= Beginning of Section =
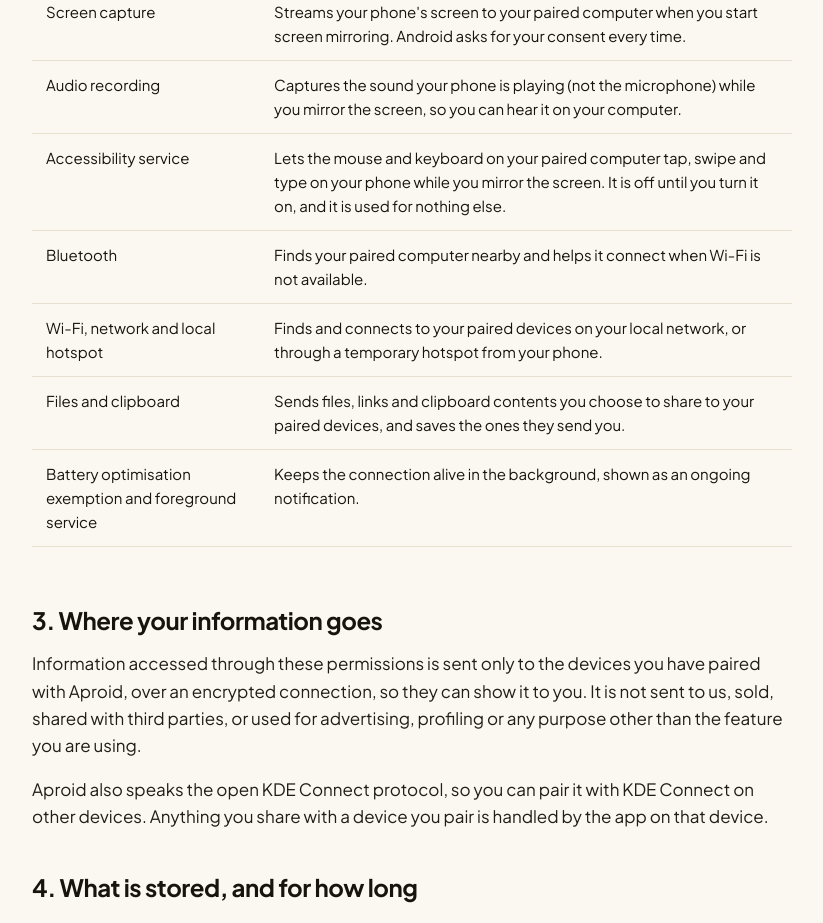
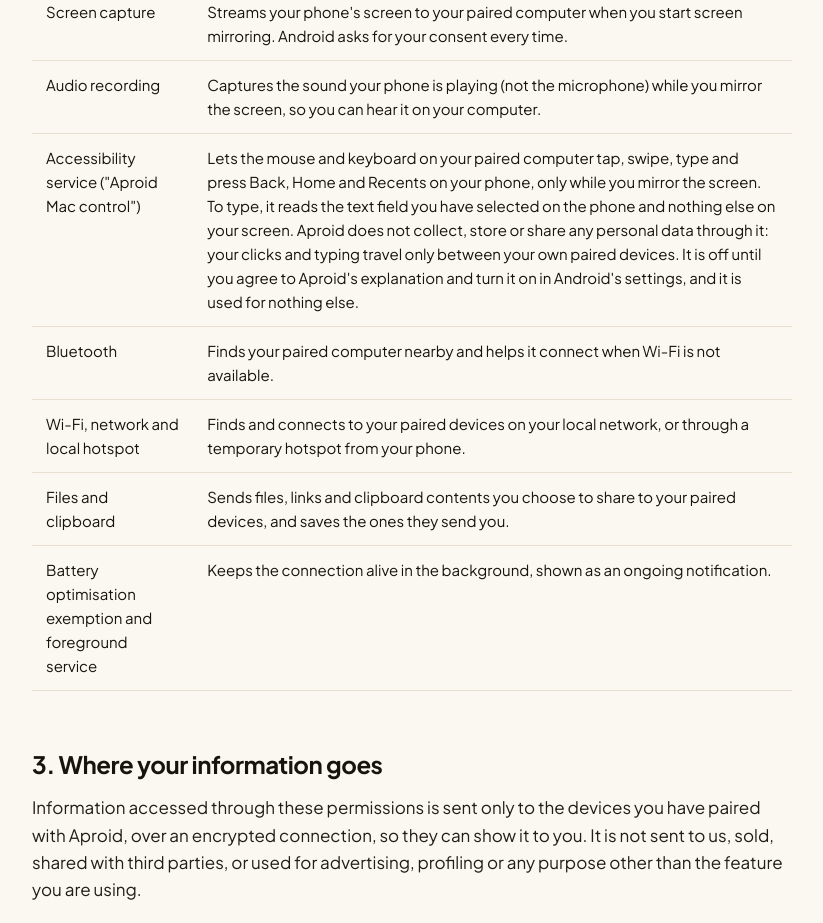
Before and after one commit to toneflix/aproid, a Next.js app in the folder web/: page /privacy in a window 1280 px wide. Shown: the part 1540-2463 px from the top of the page, without its empty margins (28-851 px from the left). Built offline with nearby package versions, Linux system fonts and the light colour scheme.

Commit message:
feat: prominent disclosure for the accessibility service (#59)

```diff
--- a/web/app/privacy/page.tsx
+++ b/web/app/privacy/page.tsx
@@ -16,7 +16,7 @@ const permissions = [
   ["Photos and videos", "Lets you browse recent photos and screenshots from your computer and copy the ones you pick."],
   ["Screen capture", "Streams your phone's screen to your paired computer when you start screen mirroring. Android asks for your consent every time."],
   ["Audio recording", "Captures the sound your phone is playing (not the microphone) while you mirror the screen, so you can hear it on your computer."],
-  ["Accessibility service", "Lets the mouse and keyboard on your paired computer tap, swipe and type on your phone while you mirror the screen. It is off until you turn it on, and it is used for nothing else."],
+  ["Accessibility service (\"Aproid Mac control\")", "Lets the mouse and keyboard on your paired computer tap, swipe, type and press Back, Home and Recents on your phone, only while you mirror the screen. To type, it reads the text field you have selected on the phone and nothing else on your screen. Aproid does not collect, store or share any personal data through it: your clicks and typing travel only between your own paired devices. It is off until you agree to Aproid's explanation and turn it on in Android's settings, and it is used for nothing else."],
   ["Bluetooth", "Finds your paired computer nearby and helps it connect when Wi-Fi is not available."],
   ["Wi-Fi, network and local hotspot", "Finds and connects to your paired devices on your local network, or through a temporary hotspot from your phone."],
   ["Files and clipboard", "Sends files, links and clipboard contents you choose to share to your paired devices, and saves the ones they send you."],
```
Also changed, not shown: 6 other files (tests, documents, lock files or other folders).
= End of Section =
(TASK TO COMPLETE) Filter the listing so that only lines holding the word "ones" remain, and copy those lines.

(YOUR SOLUTION)
   ["Photos and videos", "Lets you browse recent photos and screenshots from your computer and copy the ones you pick."],
   ["Files and clipboard", "Sends files, links and clipboard contents you choose to share to your paired devices, and saves the ones they send you."],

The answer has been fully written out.